Scale an internal product into a platform
Have you built a solution that solves a problem for other teams, such as a machine learning model, a UI library, or an API? You may want to mature this offering into a general solution for other teams to digest and consume. Much has been written on this topic, but in general you will want to try to solicit concrete use cases from one or two early adopters, who you can use to gradually evolve your system from a bespoke solution to an extensible platform.
Advance a competency across functional areas
Is there a skill gap that you see across a functional role? Maybe there’s an opportunity to upskill engineers by leading workshops or starting a community of practice, whether that be around clean coding practices, testability, performance, a new tool, software language, or framework. The best thing is that you don’t have to be an expert to accomplish this; you can pitch this as a way of learning and upskilling together, and take the lead in assembling the team.
Improve a process or capability across the company

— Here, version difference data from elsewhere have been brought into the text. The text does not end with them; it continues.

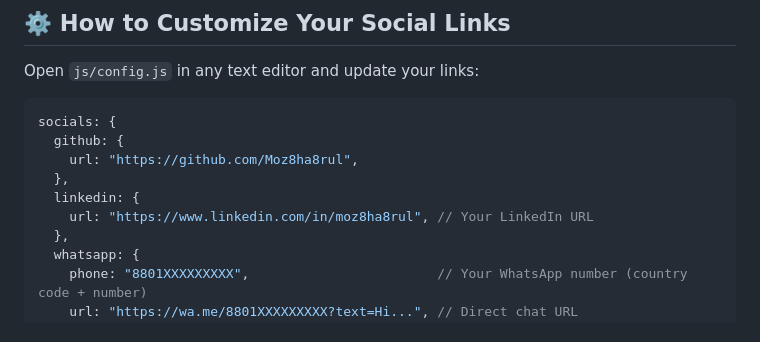
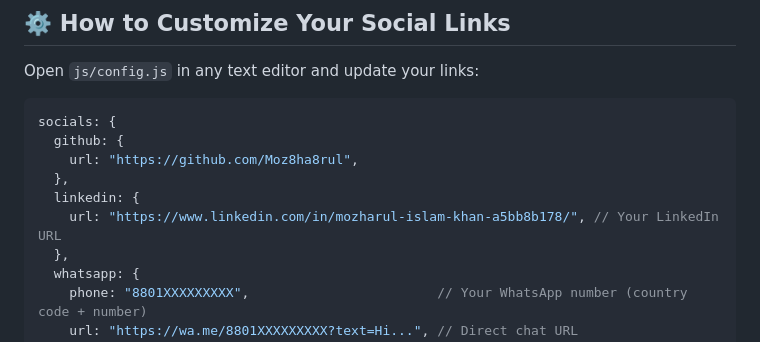
Before and after one commit to Moz8ha8rul/Moz8ha8rul.github.io, a Markdown page: README.md, the part around the change. GitHub-like rendering.

Commit message:
Update README LinkedIn link

```diff
--- a/README.md
+++ b/README.md
@@ -54,7 +54,7 @@ socials: {
     url: "https://github.com/Moz8ha8rul",
   },
   linkedin: {
-    url: "https://www.linkedin.com/in/moz8ha8rul", // Your LinkedIn URL
+    url: "https://www.linkedin.com/in/mozharul-islam-khan-a5bb8b178/", // Your LinkedIn URL
   },
   whatsapp: {
     phone: "8801XXXXXXXXX",                        // Your WhatsApp number (country code + number)
```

Perhaps there are ways to improve ways of working by tweaking an agile practice or process that has long stopped working for people. You may notice a gap in how you conduct hiring reviews, or see a need to implement an architecture review process. You may champion new programs, such as starting a hiring pipeline from nontraditional career backgrounds. As is the case with organizational change, make sure you have clear buy-in and support from leadership and other stakeholders before proceeding.
Putting it all together
It’s tempting to start with the tactics and think that staff-plus career advancement just means executing and shipping bigger projects. But the reality is:
- If we enter a new project without the right relationships and trust with our coworkers, then our actions may be viewed with suspicion or indifference.
- If we aren’t aligned with information flows (both official and backchannel), then we may miss out on impactful opportunities to intervene.
- If we start a project that has too small a scope, doesn’t solve a problem or lacks actual use cases, then it doesn’t have sufficient outward visibility and impact on the organization.
- If we get on a project that doesn’t align with our organizational scope, then we will be doing work that is not visible or rewarded by the organization we belong to.
- If we are the ones doing all the heavy lifting and taking all the interesting IC work, then we miss opportunities to grow our teammates by giving them the meaty work. Additionally, we limit the effectiveness of our teams.
Over to you
Take some time to follow some of the prompts listed above and do your own introspective work. Is your manager or sponsor aware of your goals? With whom do you have relationships within the organization, and where might you need to be? Where might you plug in to receive certain information? How can you be helpful to others around you?
Growing your network, influence, and scope is like nurturing a garden; your progress is hidden for a long time while the roots form underground. Take your time cultivating relationships, have patience in project outcomes, focus on mutual benefit with other teams, and stay strategically aligned with the larger organization. In time, you’ll be able to reap the fruits of your labor.